This summer I am building out 6th and 8th Grade curriculum. Please check back throughout the summer for an innovative history curriculum to challenge, inspire and engage students! Check out the first lesson for 8th grade by clicking the picture for the link below. Cannibalism at Jamestown!? Enough said.
I love teaching about the Renaissance. One way to get my students interested and STAY interested in this topic, is to take virtual field trips using Google Earth (Internet access required and only works on some devices like Chromebooks). If you cannot access Google Earth, use the Vatican's virtual tours link. Have students "wander" around in the museum for ten minutes and then have them write a short response of what it was like in the Sistine Chapel. They can also take screen shots of their favorite artwork and try to find the painter/ sculpture and write a brief biography.
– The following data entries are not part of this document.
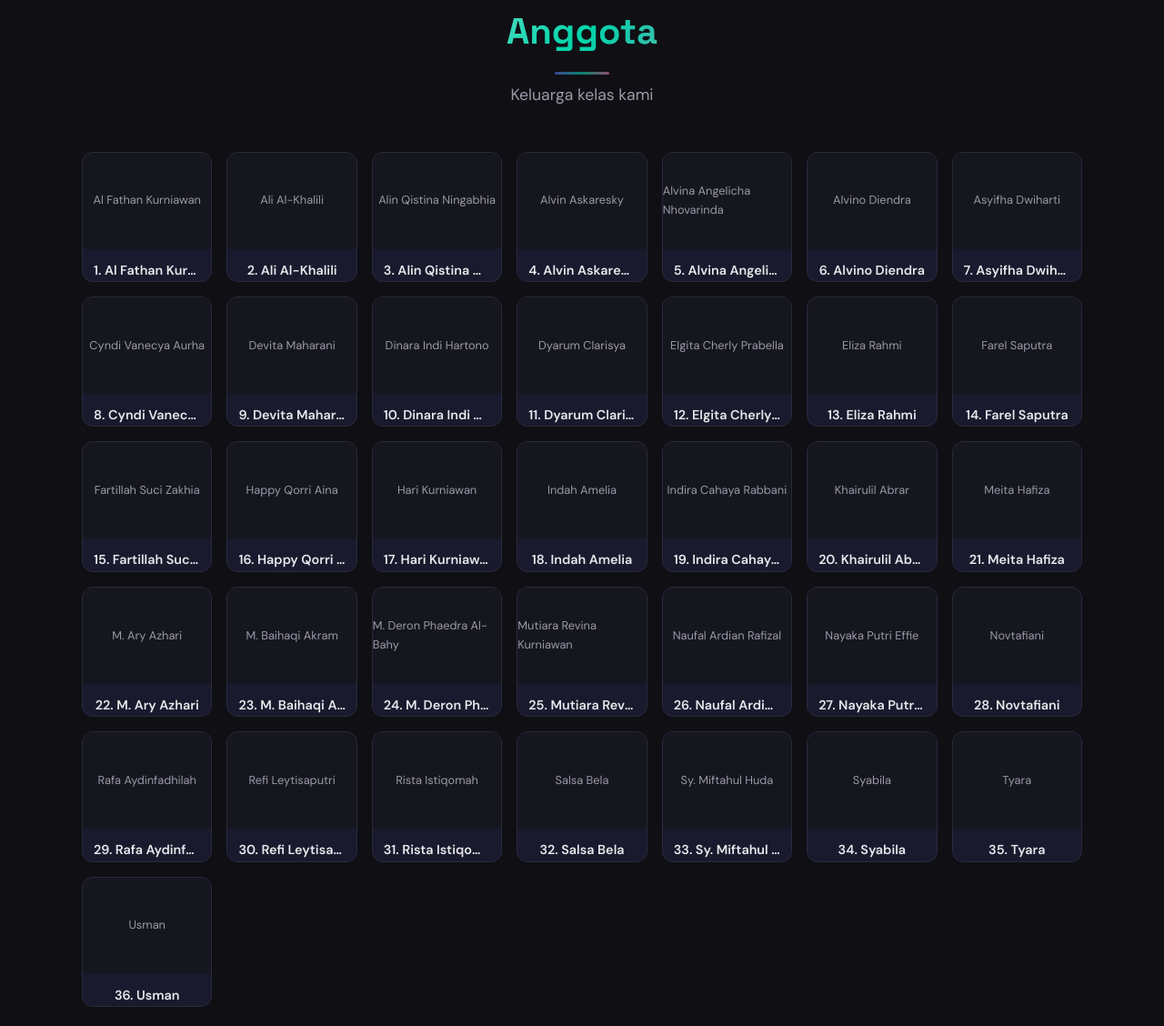
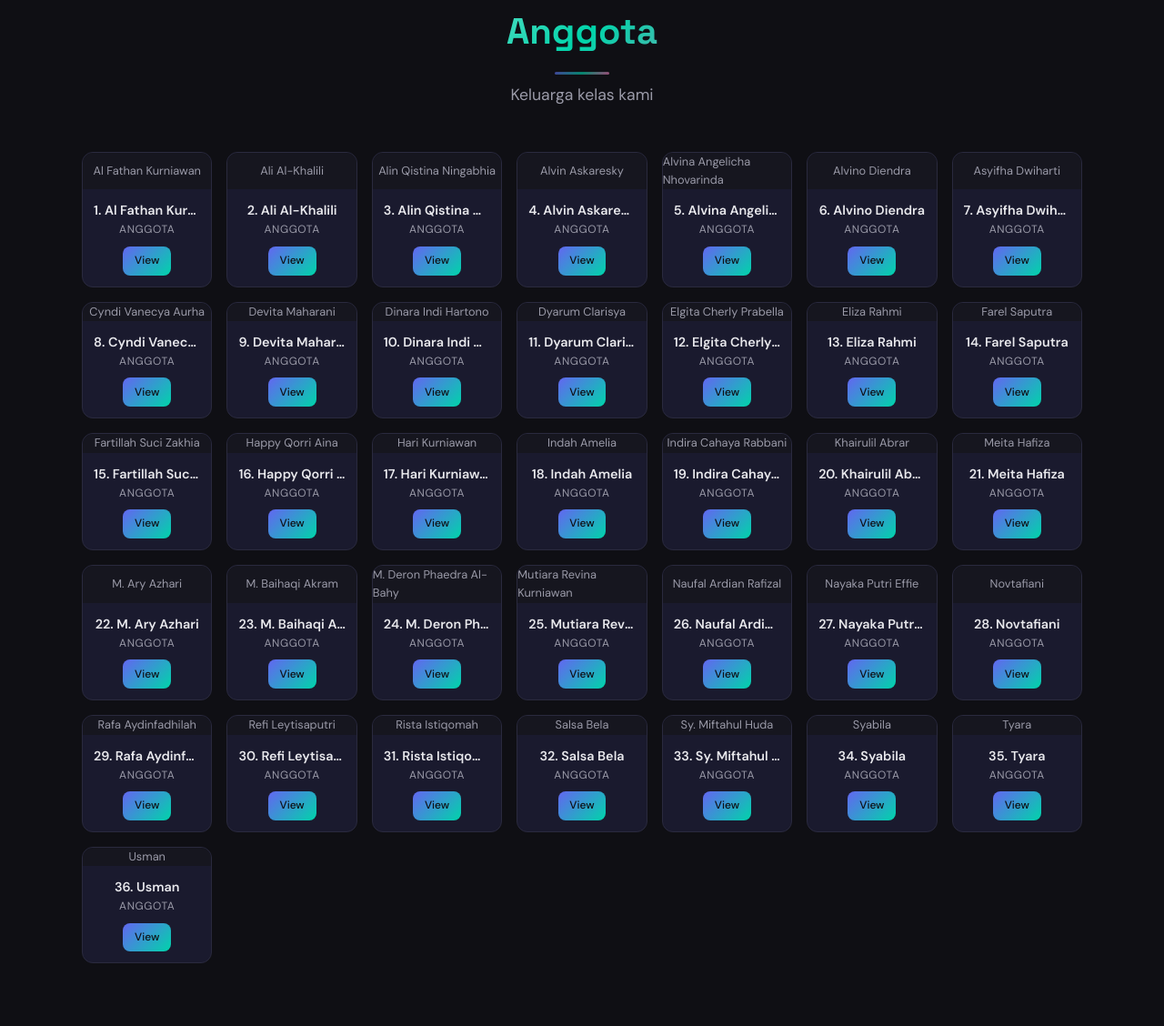
Before and after one commit to Rafax34/Class-website, a website: page index.html in a window 1280 px wide. Shown: the part 6838-7966 px from the top of the page at 91% size. Drawn offline with Linux system fonts and the light colour scheme; files whose address does not match are found by name.

Commit message:
Fix member card height and add View button styles

```diff
--- a/style.css
+++ b/style.css
@@ -529,12 +529,13 @@ button { font: inherit; background: none; border: none; cursor: pointer; }
 .members-grid { display: grid; grid-template-columns: repeat(auto-fill, minmax(140px, 1fr)); gap: 1rem; max-width: 1100px; margin: 0 auto; }
 .member-card {
   position: relative;
-  aspect-ratio: 1;
   background: var(--bg-card);
   border: 1px solid var(--border);
   border-radius: var(--radius);
   overflow: hidden;
   transition: transform var(--transition-smooth), box-shadow var(--transition-smooth), border-color var(--transition-smooth);
+  display: flex;
+  flex-direction: column;
 }
 .member-card::before {
   content: '';
```
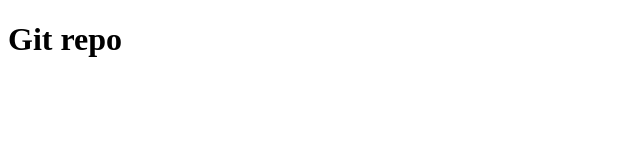
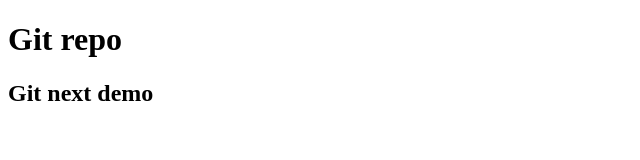
Before and after one commit to Dhiva86/Demo-Git, a plain HTML site: page index.html in a window 1280 px wide. Shown: the whole page, without its empty margins (0-640 px from the left). Drawn offline with Linux system fonts and the light colour scheme.

Commit message:
second html commit

```diff
--- a/index.html
+++ b/index.html
@@ -8,5 +8,6 @@
 </head>
 <body>
     <h1>Git repo</h1>
+    <h2>Git next demo</h2>
 </body>
 </html>
```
The purpose of this lesson is to show that the Renaissance covered a big period in European history and the concept is used to characterize the artistic and architectural advances of a select echelon of society and did not necessarily affect everyone across Europe in an equal manner. While, the purpose is not to underscore the accomplishments of the Renaissance (it is encouraged to teach the artistic advances and human accomplishment) but rather show a more complete picture of what life was like in Europe for all people not just the elite. Students will practice their close reading strategies as well as analysis strategies by answering the question: Is the “Renaissance” a Mischaracterization of an Age?
Students read five secondary sources, answer 10 comprehension questions, a handout how to quote, summarize, paraphrase and analyze historical evidence, an essay outline/planner (for students who need additional supports) and a rubric to help guide student's writing.
Click the image below to get the PDF.